* [PROBLEM TO SOLVE]: Each entry below should be given again exactly; the pictures stay out.

* [DATASET RECORDS]:
○ ○ ○

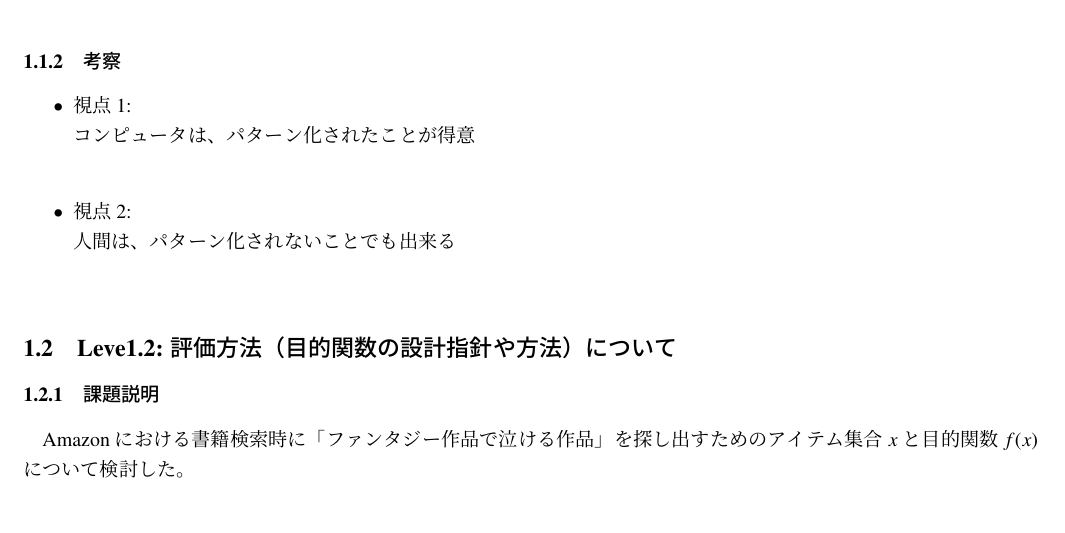
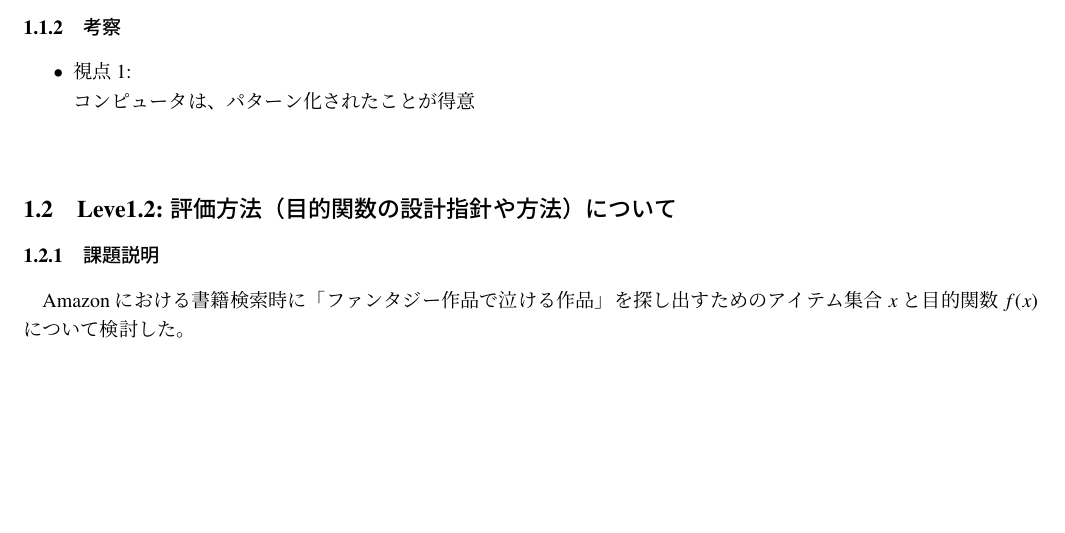
Before and after one commit to monako12/experiment2, a LaTeX document (search1-utf8.tex, which reads level1.1.tex): part of page 2 of 11, cut so that both start at the same text, the shorter picture padded with empty space. Compiled offline with pLaTeX and dvipdfmx; a LaTeX package or settings file that is missing is left out.

Commit message:
yabiku
yuuki

```diff
--- a/level1.1.tex
+++ b/level1.1.tex
@@ -11,6 +11,4 @@
 \begin{itemize}
  \item 視点1: \\
 コンピュータは、パターン化されたことが得意\\
- \item 視点2: \\
-人間は、パターン化されないことでも出来る\\
 \end{itemize}
```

○ ○ ○

* [EXERCISE OUTPUT]:
Before and after one commit to monako12/experiment2, a LaTeX document (search1-utf8.tex, which reads level1.1.tex): part of page 2 of 11, cut so that both start at the same text, the shorter picture padded with empty space. Compiled offline with pLaTeX and dvipdfmx; a LaTeX package or settings file that is missing is left out.

Commit message:
yabiku
yuuki

```diff
--- a/level1.1.tex
+++ b/level1.1.tex
@@ -11,6 +11,4 @@
 \begin{itemize}
  \item 視点1: \\
 コンピュータは、パターン化されたことが得意\\
- \item 視点2: \\
-人間は、パターン化されないことでも出来る\\
 \end{itemize}
```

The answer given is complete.